Therapy is an opportunity to self-reflect with an objective person. Therapists can help clients learn more effective ways to examine and solve problems on their own. The goal of the therapist is to help people heal.
People consider therapy when they simply don’t feel good about the way that things are going in their lives. This dissatisfaction with life is often marked by the repetition of unwanted behavior, but can also be experienced as a general malaise or lasting funk. These feelings are often the result of a particularly difficult experience, everyday relationship problems, or an unspecified desire for change in one’s life. Many people also turn to therapy if they are seeking a supportive relationship with an objective person.

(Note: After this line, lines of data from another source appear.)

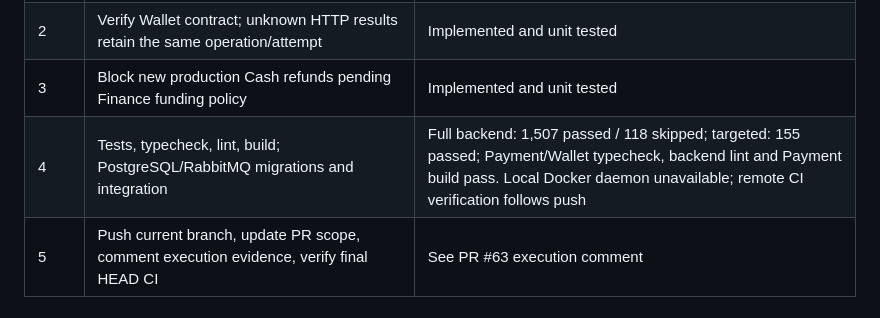
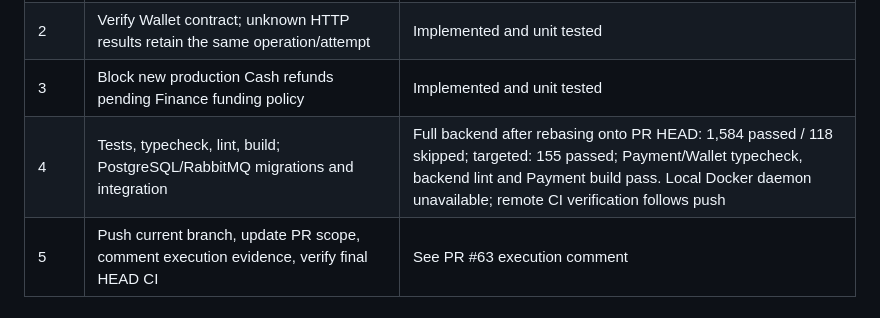
Before and after one commit to duyaivy/HANDY_GO, a Markdown page: docs/payment-service/PR-63-PAYMENT-SERVICE-REREVIEW-2026-11-09.md, the part around the change. GitHub-like rendering.

Commit message:
docs(payment): record verification against latest PR head

```diff
--- a/docs/payment-service/PR-63-PAYMENT-SERVICE-REREVIEW-2026-11-09.md
+++ b/docs/payment-service/PR-63-PAYMENT-SERVICE-REREVIEW-2026-11-09.md
@@ -149,7 +149,7 @@ Acceptance scope: sandbox per `PO-DECISIONS.md`. The historical review above rem
 | 1 | Persist malformed/unknown delivery before ACK; independent quarantine key; storage failure NACK with backoff | Implemented and unit tested |
 | 2 | Verify Wallet contract; unknown HTTP results retain the same operation/attempt | Implemented and unit tested |
 | 3 | Block new production Cash refunds pending Finance funding policy | Implemented and unit tested |
-| 4 | Tests, typecheck, lint, build; PostgreSQL/RabbitMQ migrations and integration | Full backend: 1,507 passed / 118 skipped; targeted: 155 passed; Payment/Wallet typecheck, backend lint and Payment build pass. Local Docker daemon unavailable; remote CI verification follows push |
+| 4 | Tests, typecheck, lint, build; PostgreSQL/RabbitMQ migrations and integration | Full backend after rebasing onto PR HEAD: 1,584 passed / 118 skipped; targeted: 155 passed; Payment/Wallet typecheck, backend lint and Payment build pass. Local Docker daemon unavailable; remote CI verification follows push |
 | 5 | Push current branch, update PR scope, comment execution evidence, verify final HEAD CI | See PR #63 execution comment |
 
 ### Technical decisions and limits
```
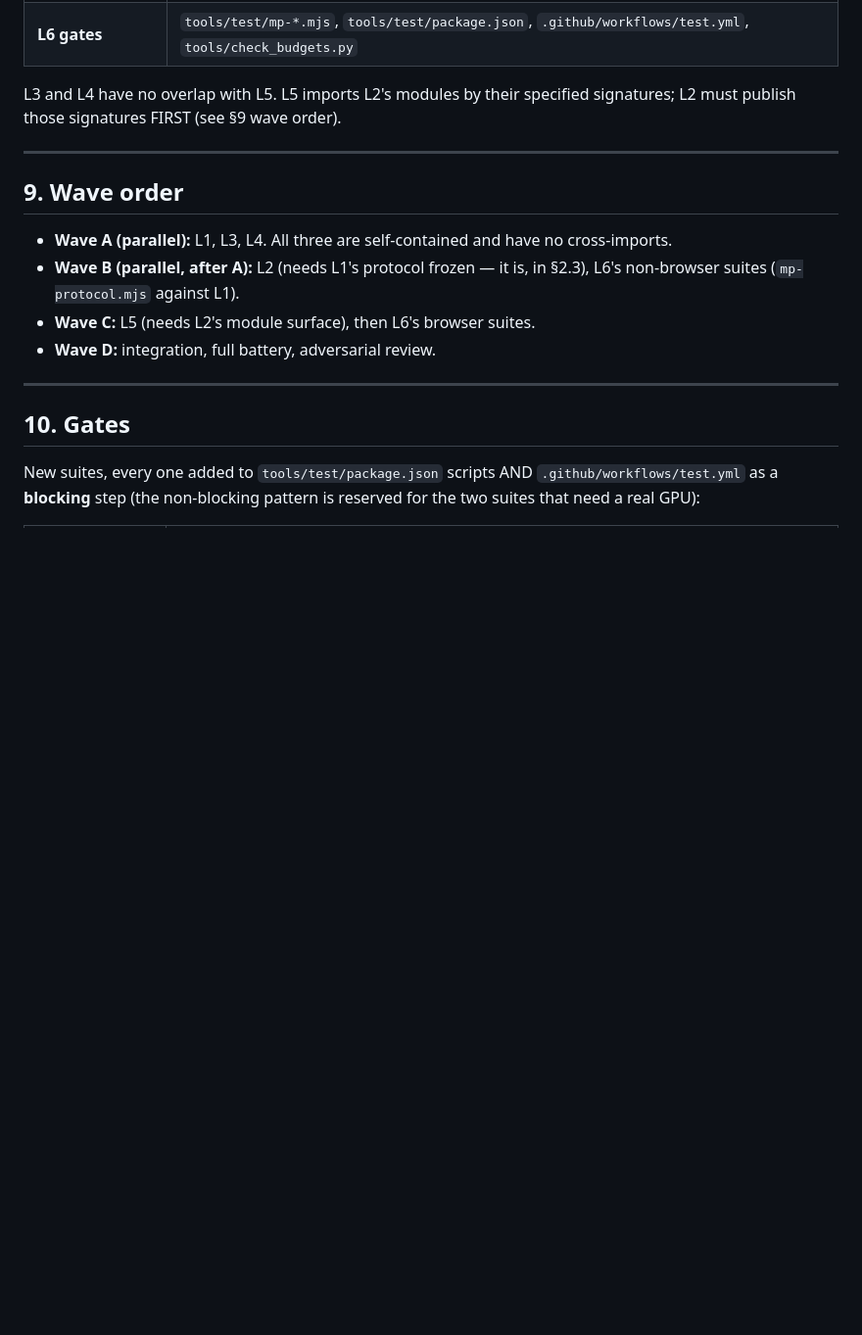
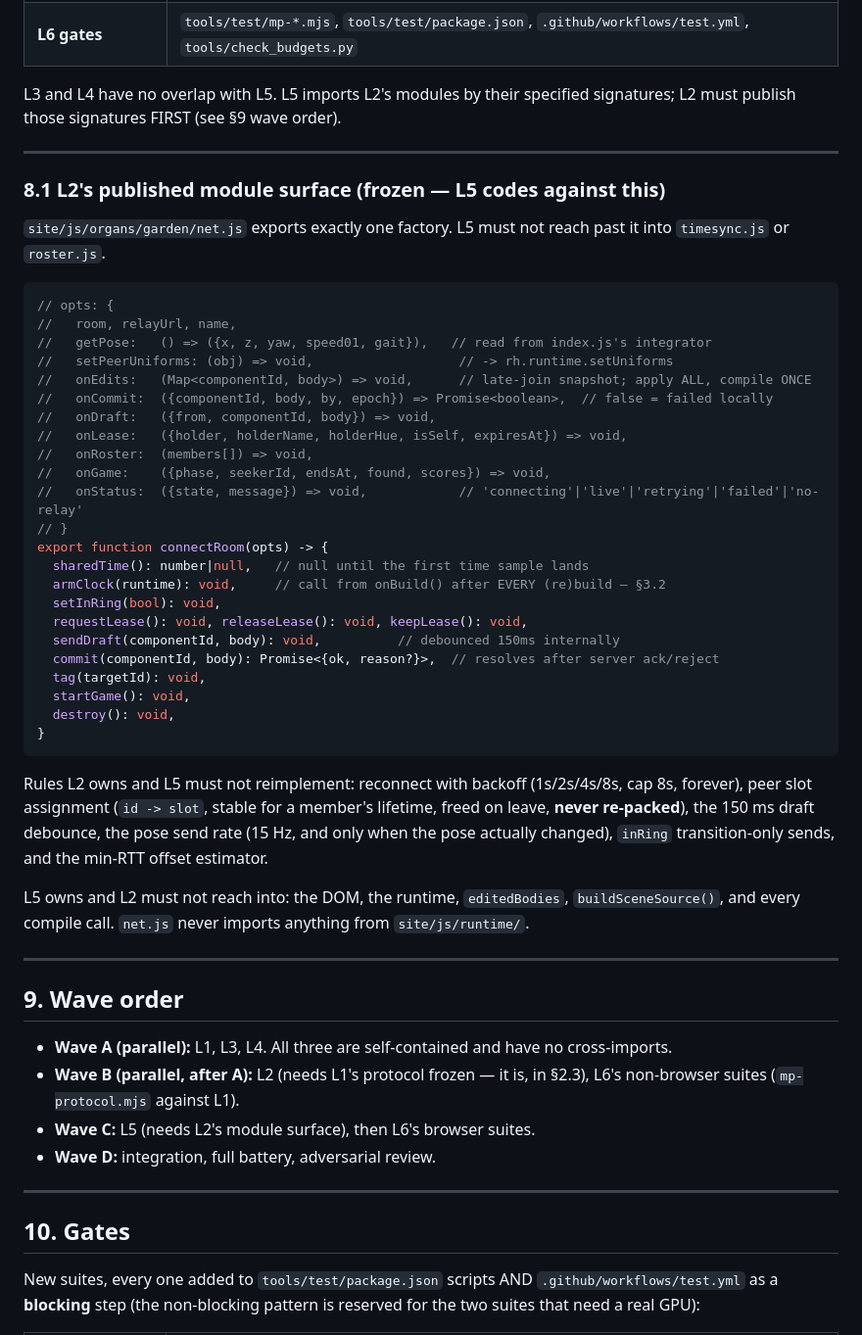
Before and after one commit to warxhead1/shader-garden, a Markdown page: docs/multiplayer-spec.md, the part around the change. Shown at 98% size. Rendered like a GitHub page; blank space fills up the shorter version.

Commit message:
docs(mp): freeze L2's module surface so the client lanes can run in parallel
§8 said "L2 must publish those signatures FIRST", which serialises the two
biggest client lanes for no reason once the surface is written down. Pin it
here instead: one factory, an explicit callback set, and — the part that
actually prevents an integration mess — a statement of which side owns what.
net.js never imports from site/js/runtime/; index.js never reimplements slot
assignment, debouncing, or the offset estimator.

Co-Authored-By: Claude Opus 5 <noreply@anthropic.com>

````diff
--- a/docs/multiplayer-spec.md
+++ b/docs/multiplayer-spec.md
@@ -437,6 +437,49 @@ signatures; L2 must publish those signatures FIRST (see §9 wave order).
 
 ---
 
+### 8.1 L2's published module surface (frozen — L5 codes against this)
+
+`site/js/organs/garden/net.js` exports exactly one factory. L5 must not reach
+past it into `timesync.js` or `roster.js`.
+
+```js
+// opts: {
+//   room, relayUrl, name,
+//   getPose:   () => ({x, z, yaw, speed01, gait}),   // read from index.js's integrator
+//   setPeerUniforms: (obj) => void,                   // -> rh.runtime.setUniforms
+//   onEdits:   (Map<componentId, body>) => void,      // late-join snapshot; apply ALL, compile ONCE
+//   onCommit:  ({componentId, body, by, epoch}) => Promise<boolean>,  // false = failed locally
+//   onDraft:   ({from, componentId, body}) => void,
+//   onLease:   ({holder, holderName, holderHue, isSelf, expiresAt}) => void,
+//   onRoster:  (members[]) => void,
+//   onGame:    ({phase, seekerId, endsAt, found, scores}) => void,
+//   onStatus:  ({state, message}) => void,            // 'connecting'|'live'|'retrying'|'failed'|'no-relay'
+// }
+export function connectRoom(opts) -> {
+  sharedTime(): number|null,   // null until the first time sample lands
+  armClock(runtime): void,     // call from onBuild() after EVERY (re)build — §3.2
+  setInRing(bool): void,
+  requestLease(): void, releaseLease(): void, keepLease(): void,
+  sendDraft(componentId, body): void,          // debounced 150ms internally
+  commit(componentId, body): Promise<{ok, reason?}>,  // resolves after server ack/reject
+  tag(targetId): void,
+  startGame(): void,
+  destroy(): void,
+}
+```
+
+Rules L2 owns and L5 must not reimplement: reconnect with backoff
+(1s/2s/4s/8s, cap 8s, forever), peer slot assignment (`id -> slot`, stable for
+a member's lifetime, freed on leave, **never re-packed**), the 150 ms draft
+debounce, the pose send rate (15 Hz, and only when the pose actually changed),
+`inRing` transition-only sends, and the min-RTT offset estimator.
+
+L5 owns and L2 must not reach into: the DOM, the runtime, `editedBodies`,
+`buildSceneSource()`, and every compile call. `net.js` never imports anything
+from `site/js/runtime/`.
+
+---
+
 ## 9. Wave order
 
 - **Wave A (parallel):** L1, L3, L4. All three are self-contained and have no
````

Clients learn to understand themselves through therapy sessions. As people learn to understand reasons for past decisions and beliefs, they tend to become more forgiving of themselves and others.
Although our focus is predominantly on respecting each individual’s ideology and worldview, at the PSC we also believe that to offer the greatest benefit to our clients it is essential to utilize the most current knowledge, research, and insight. Therefore, there are appropriate times for the therapist to question the client’s beliefs, for it is often the act of questioning presupposed beliefs that leads to the greatest growth.
The goal of therapy is growth. There is no single right reason for therapy.
The Antioch Psychological Services Center offers a wide-range of psychoeducation, support, and therapy groups. Our clinicians help individuals, couples, and families deal with a variety of life issues, including those related to:
- Academic difficulties
- Adolescence and young adulthood
- Adoption or birth of a child
- Anxiety, worry, fears, phobias, panic
- Anger management
- Attention deficit disorders
- Behavior problems at home, school, or work
- Body image and eating disorders
- Cultural adaptation and immigration
- Deployment and return concerns
- Depression and other mood disorders
- Divorce, separation, and post-divorce
- Family and stepfamily concerns
- Families with mentally ill members
- Gender and gender identity
- Grief and death in the family
- Health Psych
- Intimacy and sexual problems
- Learning disabilities
- Living with a chronic illness
- Life transitions and family balance
- Loss, grief, end of life
- Marital and couple concerns
- Obsessive thoughts and compulsive behaviors
- Parenting, co-parenting, single parenting
- Setting limits and personal boundaries
- Sexuality and sexual orientation, coming out
- Stress management
- Vocational interest